During the program’s first decade, the Zero Robotics Tournaments have helped nearly 20,000 students from 30 U.S. states and 18 countries learn to code on the SPHERE platform, providing opportunities to contribute to real ISS missions and to work with mentors to design, implement and operate robots. This has enabled Zero Robotics to act as a bridge between students and leaders in the space industry – scientists, engineers and other professionals at the forefront of science and engineering – and to inspire students to become themselves leaders and mentors.
As the SPHERES program retired from the ISS in 2019, Dr Wood is working with the Center for the Advancement of Science in Space to access the new Astrobee robotic system. She also won two scholarships from Center for the Advancement of Science in Space to work with its technological development and education programs. Dr Wood has also collaborated with the Navajo Technical University in New Mexico and California State University, Long Beach to secure a Grant of $ 1.18 million from NASA. This grant was awarded for a three-year collaboration to increase the participation of Indigenous and Hispanic students in STEM education, including Zero Robotics.
With this new funding, the Zero Robotics program will fully restart under Dr. Wood’s leadership in 2022. In preparation, MIT and the Aerospace Corporation have collaborated to host a session of the Zero Robotics program last summer.
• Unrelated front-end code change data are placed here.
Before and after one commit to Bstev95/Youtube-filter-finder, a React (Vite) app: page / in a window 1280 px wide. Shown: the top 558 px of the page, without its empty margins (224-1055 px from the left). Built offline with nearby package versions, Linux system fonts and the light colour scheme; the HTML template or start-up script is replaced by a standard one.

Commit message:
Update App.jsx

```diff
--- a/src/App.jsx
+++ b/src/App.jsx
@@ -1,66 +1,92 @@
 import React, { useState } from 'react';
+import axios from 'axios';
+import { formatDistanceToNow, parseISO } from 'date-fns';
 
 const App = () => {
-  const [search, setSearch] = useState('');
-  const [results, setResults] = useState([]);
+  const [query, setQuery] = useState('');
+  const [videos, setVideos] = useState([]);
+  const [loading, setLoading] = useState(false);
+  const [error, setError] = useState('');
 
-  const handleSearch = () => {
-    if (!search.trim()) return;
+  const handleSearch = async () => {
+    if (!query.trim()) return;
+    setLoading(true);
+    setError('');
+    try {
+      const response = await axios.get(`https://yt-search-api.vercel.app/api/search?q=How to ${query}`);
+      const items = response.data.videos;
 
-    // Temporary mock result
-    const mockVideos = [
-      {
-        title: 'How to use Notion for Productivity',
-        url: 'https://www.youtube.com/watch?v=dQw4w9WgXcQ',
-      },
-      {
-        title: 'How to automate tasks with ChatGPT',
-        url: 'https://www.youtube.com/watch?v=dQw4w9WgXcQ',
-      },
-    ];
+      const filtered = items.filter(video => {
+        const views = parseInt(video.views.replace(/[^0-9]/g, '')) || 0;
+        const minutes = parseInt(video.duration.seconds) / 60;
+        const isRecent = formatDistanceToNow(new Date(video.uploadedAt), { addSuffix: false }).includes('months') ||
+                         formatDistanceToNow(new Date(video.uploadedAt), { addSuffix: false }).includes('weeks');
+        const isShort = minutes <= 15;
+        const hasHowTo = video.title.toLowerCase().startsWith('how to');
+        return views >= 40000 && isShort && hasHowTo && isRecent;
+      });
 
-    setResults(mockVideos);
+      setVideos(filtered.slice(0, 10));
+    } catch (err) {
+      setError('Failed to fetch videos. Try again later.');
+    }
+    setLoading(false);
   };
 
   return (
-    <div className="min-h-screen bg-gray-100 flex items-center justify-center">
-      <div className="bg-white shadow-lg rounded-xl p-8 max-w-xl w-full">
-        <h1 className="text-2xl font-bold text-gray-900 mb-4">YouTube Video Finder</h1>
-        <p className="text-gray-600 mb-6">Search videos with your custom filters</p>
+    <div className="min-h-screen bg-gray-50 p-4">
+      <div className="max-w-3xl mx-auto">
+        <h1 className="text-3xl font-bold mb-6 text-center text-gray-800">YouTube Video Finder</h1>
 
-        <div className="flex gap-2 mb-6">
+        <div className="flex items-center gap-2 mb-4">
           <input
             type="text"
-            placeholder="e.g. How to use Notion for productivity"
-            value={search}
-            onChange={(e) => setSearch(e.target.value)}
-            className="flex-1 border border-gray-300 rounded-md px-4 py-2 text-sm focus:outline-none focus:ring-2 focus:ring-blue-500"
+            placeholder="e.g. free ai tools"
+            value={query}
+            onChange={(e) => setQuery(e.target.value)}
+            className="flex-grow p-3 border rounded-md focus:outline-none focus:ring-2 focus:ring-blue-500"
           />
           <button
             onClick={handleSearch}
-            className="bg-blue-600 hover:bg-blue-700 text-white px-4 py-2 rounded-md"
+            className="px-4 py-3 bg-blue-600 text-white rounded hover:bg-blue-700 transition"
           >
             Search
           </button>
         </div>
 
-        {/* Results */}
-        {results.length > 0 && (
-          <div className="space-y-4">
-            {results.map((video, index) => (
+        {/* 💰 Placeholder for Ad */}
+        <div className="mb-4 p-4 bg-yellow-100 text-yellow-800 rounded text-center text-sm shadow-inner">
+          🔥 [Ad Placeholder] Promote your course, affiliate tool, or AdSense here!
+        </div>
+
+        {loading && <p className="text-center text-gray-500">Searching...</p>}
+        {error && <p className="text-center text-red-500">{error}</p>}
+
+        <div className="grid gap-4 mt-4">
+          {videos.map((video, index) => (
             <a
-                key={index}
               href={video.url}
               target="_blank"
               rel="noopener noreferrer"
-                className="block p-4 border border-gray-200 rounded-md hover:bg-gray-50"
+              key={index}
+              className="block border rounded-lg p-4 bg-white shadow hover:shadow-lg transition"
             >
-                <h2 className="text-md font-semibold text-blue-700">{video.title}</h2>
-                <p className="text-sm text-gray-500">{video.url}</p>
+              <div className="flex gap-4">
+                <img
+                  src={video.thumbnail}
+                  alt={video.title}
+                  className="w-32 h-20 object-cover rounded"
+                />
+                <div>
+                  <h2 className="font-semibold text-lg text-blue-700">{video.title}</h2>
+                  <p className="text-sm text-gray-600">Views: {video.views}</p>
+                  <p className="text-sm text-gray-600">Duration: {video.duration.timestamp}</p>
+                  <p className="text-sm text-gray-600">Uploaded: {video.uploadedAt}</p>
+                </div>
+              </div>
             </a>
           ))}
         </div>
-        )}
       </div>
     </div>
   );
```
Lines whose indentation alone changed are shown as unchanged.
We are also excited to announce that the Media Lab will host the Boston premiere of Zero gravity, part of the Boston Film Festival 2021. A documentary by filmmaker Thomas Verrette, the film follows a cohort of students from Campbell Middle School near San Jose, Calif., as they compete in the 2017 Zero Robotics tournament.